FRANK SINATRA SANG that he wanted to “Wake up in the city that doesn’t sleep.” He meant New York. But, on June 13, 1912, ‘Abdu’l-Bahá just wanted to sleep.
“I was tired so I slept,” he said, after resting briefly in the middle of the afternoon. It had been another busy day at his residence in Manhattan. Several prominent ministers had called to converse, drink tea, and invite him to speak at their churches. As usual, the front door had opened to visitors at 7:30 a.m. and would remain so until midnight, when ‘Abdu’l-Bahá would often start attending to his correspondence.
He frequently survived on less than three hours sleep. In fact, throughout his life, sleep had often been something of a luxury.
When Bahá’u’lláh’s family was under house arrest in Adrianople, it had been the squealing of the rats that kept them awake. ‘Abdu’l-Bahá would light bright lamps to keep the vermin away, but then the light would make it hard to sleep. Sleep was always hard won by the prisoners of the Ottoman Empire.
The family’s banishment eventually landed them in Constantinople, the empire’s capital, in 1863. ‘Abdu’l-Bahá was nineteen, and saw himself as his father’s chief protector. He rode alongside Bahá’u’lláh’s wagon on a temperamental Arab stallion, taming it with his expert horsemanship. The horse became his partner in sleep. They would often gallop across the desert wastes of Iraq, far ahead of the exiles’ caravans, and dismount. Then they would lie down together and ‘Abdu’l-Bahá would rest his head on the animal’s neck and sleep. When the party approached, the horse would awaken ‘Abdu’l-Bahá with a kick and they would resume.
‘Abdu’l-Bahá honed his capacity to seize moments of rest under difficult circumstances. Toward the end of Bahá’u’lláh’s life, although still technically a prisoner, he had been allowed to move to a private house at Bahji, outside the prison city of ‘Akká, in 1879. ‘Abdu’l-Bahá chose to remain in the city to attend to the exiled community’s affairs, but he would walk to Bahji regularly, on foot and often in oppressive heat. If he got tired, he would simply lie on the ground and sleep, setting his head on a nearby stone.

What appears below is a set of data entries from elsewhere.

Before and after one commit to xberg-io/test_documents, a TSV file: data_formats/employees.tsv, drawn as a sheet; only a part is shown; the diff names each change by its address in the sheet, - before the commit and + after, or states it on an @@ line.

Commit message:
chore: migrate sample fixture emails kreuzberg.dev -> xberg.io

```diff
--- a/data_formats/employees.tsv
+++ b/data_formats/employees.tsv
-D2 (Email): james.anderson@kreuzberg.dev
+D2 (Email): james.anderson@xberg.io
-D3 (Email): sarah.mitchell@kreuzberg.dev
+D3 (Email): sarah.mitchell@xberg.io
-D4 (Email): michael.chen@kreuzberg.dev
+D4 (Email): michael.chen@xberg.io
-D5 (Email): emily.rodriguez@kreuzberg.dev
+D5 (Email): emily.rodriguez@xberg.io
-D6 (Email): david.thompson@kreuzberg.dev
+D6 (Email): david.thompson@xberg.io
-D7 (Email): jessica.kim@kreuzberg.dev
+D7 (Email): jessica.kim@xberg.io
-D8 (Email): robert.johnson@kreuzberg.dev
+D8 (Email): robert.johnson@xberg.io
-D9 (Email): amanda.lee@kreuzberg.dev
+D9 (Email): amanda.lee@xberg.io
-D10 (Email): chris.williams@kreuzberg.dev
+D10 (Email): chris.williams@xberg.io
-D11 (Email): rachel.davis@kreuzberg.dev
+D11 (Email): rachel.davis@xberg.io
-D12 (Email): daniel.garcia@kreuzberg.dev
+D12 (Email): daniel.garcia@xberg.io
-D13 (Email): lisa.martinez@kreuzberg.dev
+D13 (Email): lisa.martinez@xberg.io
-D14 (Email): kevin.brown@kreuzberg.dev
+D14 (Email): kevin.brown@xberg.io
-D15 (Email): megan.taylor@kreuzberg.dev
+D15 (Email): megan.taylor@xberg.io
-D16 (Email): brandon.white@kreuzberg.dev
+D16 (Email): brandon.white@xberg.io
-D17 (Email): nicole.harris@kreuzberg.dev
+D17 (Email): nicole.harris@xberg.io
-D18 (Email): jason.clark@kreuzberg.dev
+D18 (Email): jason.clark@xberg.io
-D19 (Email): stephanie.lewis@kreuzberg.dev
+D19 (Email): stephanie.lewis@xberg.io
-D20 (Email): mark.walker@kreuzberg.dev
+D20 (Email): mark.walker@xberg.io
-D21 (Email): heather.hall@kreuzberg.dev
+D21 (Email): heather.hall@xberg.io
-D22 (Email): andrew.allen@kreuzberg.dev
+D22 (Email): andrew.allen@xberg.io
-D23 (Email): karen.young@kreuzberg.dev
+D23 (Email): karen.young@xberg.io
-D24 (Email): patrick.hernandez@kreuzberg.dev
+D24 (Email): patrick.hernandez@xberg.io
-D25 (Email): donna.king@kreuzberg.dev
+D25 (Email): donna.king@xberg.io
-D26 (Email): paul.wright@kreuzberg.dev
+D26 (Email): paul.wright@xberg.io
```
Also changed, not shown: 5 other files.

People asked him why he didn’t travel on horseback anymore; “How can I come to my Lord riding?” he would answer. “When Christ went out he walked, and slept in the fields. Who am I, that in visiting my Lord I should go as greater than Christ?”
In New York on June 13, 1912, in the City that Never Sleeps, ‘Abdu’l-Bahá found himself with a bed, a pillow, a quilt, and a mattress with springs. So he slept.
In tomorrow’s feature, the third in a series of three looking at ‘Abdu’l-Bahá’s youth.